*YOUR ASSIGNMENT:* Set down every record below exactly as it stands, with the pictures omitted.

*EXTRACTED INFORMATION:*
··········
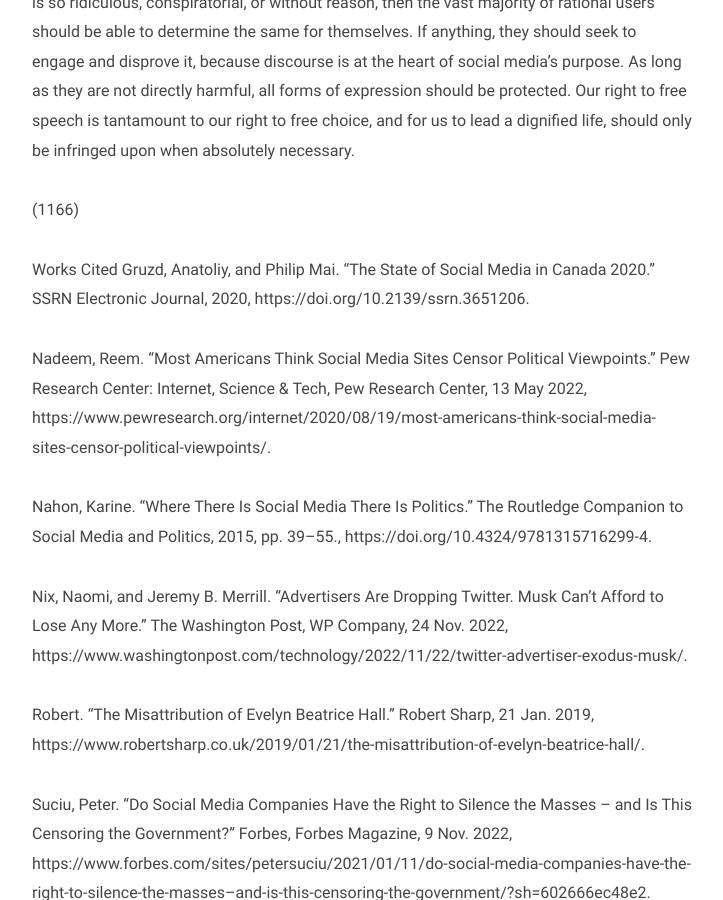
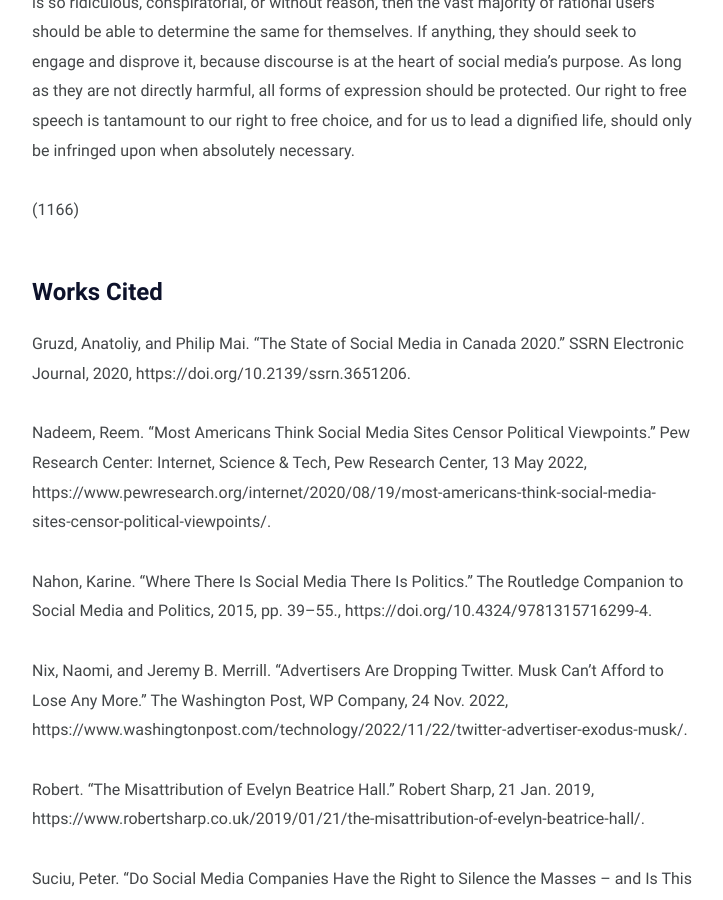
Before and after one commit to zhaju/old, a Jekyll site: the page built from _posts/the-polarized-express/2023-03-01-the-polarized-express.md, in a window 1280 px wide and 900 px high, scrolled down 2842 px. Shown: the whole window, without its empty margins (278-1001 px from the left). Built offline with Jekyll 4.4.1, drawn with Linux system fonts in a browser that asks for light colours.

```diff
--- a/_posts/the-polarized-express/2023-03-01-the-polarized-express.md
+++ b/_posts/the-polarized-express/2023-03-01-the-polarized-express.md
@@ -17,7 +17,8 @@ Of course, there are still instances where speech can cross the line and become
 
 (1166)
 
-Works Cited
+# Works Cited
+
 Gruzd, Anatoliy, and Philip Mai. “The State of Social Media in Canada 2020.” SSRN Electronic Journal, 2020, https://doi.org/10.2139/ssrn.3651206.
 
 Nadeem, Reem. “Most Americans Think Social Media Sites Censor Political Viewpoints.” Pew Research Center: Internet, Science & Tech, Pew Research Center, 13 May 2022, https://www.pewresearch.org/internet/2020/08/19/most-americans-think-social-media-sites-censor-political-viewpoints/.
```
··········
*RESULT:*
Before and after one commit to zhaju/old, a Jekyll site: the page built from _posts/the-polarized-express/2023-03-01-the-polarized-express.md, in a window 1280 px wide and 900 px high, scrolled down 2842 px. Shown: the whole window, without its empty margins (278-1001 px from the left). Built offline with Jekyll 4.4.1, drawn with Linux system fonts in a browser that asks for light colours.

```diff
--- a/_posts/the-polarized-express/2023-03-01-the-polarized-express.md
+++ b/_posts/the-polarized-express/2023-03-01-the-polarized-express.md
@@ -17,7 +17,8 @@ Of course, there are still instances where speech can cross the line and become
 
 (1166)
 
-Works Cited
+# Works Cited
+
 Gruzd, Anatoliy, and Philip Mai. “The State of Social Media in Canada 2020.” SSRN Electronic Journal, 2020, https://doi.org/10.2139/ssrn.3651206.
 
 Nadeem, Reem. “Most Americans Think Social Media Sites Censor Political Viewpoints.” Pew Research Center: Internet, Science & Tech, Pew Research Center, 13 May 2022, https://www.pewresearch.org/internet/2020/08/19/most-americans-think-social-media-sites-censor-political-viewpoints/.
```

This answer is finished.